That race (and gender) distinctions would be eliminated with technology was perhaps the founding fiction of the digital age. The raceless future paradigm, an adjunct of Marshall McLuhan's "global village" metaphor, was widely supported by (and made strange bedfellows of) pop visionaries, scholars, and corporations from Timothy Leary to Allucquère Rosanne Stone to MCI. Spurred by "revolutions" in technoscience, social and cultural theorists looked increasingly to information technology, especially the Internet and the World Wide Web, for new paradigms. We [End Page 1] might call this cadre of analysts and boosters of technoculture, who stressed the unequivocal novelty of identity in the digital age, neocritics. Seemingly working in tandem with corporate advertisers, neocritics argued that the information age ushered in a new era of subjectivity and insisted that in the future the body wouldn't bother us any longer. There was a peculiar capitalist logic to these claims, as if writers had taken up the marketing argot of "new and improved."

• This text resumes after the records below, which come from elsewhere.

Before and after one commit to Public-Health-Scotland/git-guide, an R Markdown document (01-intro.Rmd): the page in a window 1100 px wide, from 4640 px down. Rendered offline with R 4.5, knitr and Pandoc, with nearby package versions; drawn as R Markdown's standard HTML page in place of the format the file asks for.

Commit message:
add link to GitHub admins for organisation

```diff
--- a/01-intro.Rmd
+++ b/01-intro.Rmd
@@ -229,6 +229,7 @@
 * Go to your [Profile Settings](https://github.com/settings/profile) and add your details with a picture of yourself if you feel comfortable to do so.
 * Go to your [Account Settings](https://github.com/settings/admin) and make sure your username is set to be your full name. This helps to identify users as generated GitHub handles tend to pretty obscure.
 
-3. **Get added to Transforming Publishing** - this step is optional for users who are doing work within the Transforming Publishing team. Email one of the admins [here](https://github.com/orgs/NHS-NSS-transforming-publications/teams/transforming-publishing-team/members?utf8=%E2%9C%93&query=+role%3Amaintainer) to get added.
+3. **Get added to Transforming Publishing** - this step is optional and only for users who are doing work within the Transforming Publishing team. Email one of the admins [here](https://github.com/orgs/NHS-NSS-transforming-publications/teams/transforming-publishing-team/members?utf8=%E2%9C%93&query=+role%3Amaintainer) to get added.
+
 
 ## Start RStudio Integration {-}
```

There was also much that was familiar in this rhetoric. As rapturous proclamations of the Internet's ability to connect everyone, everywhere echoed the predictions that greeted the age of the telephone, so did neocriticism's imperative to embrace the new and transform the body fall neatly in line with older narratives of technology and forgetting—most notably, the futurism movement of the turn of the twentieth century. In 1909 Filippo Tommaso Marinetti, an Italian artist, published "The Foundation and Manifesto of Futurism," in which he called for a new aesthetic that could properly represent the sensation of living in a rapidly modernizing world. Marinetti glorified the creative destruction of war, exalted the beauty of "eternal, omnipresent speed," and promised to sing of the revolutionary potential of factories, shipyards, locomotives, and airplanes. He called for the end of the old, proclaiming, "But we want no part of it, the past, we the young and strong Futurists!" 1 In constructing his vision of the future, Marinetti implicitly evoked a subjectivity that was decidedly male, young, and carved out in relation to the past and the "feminine."
While neocriticism's take on identity tended more toward the glorification of the self's dissolving than its hardening, it was propelled by a similar impetus to understand the technological transformations that characterized the beginning of a new era. Technoevangelist Timothy Leary proclaimed that advances in technology augured the end of burdensome social identities. Out with those old categories from the social movements of the 1960s, in with the new. Leary predicted that "in the future, the methods...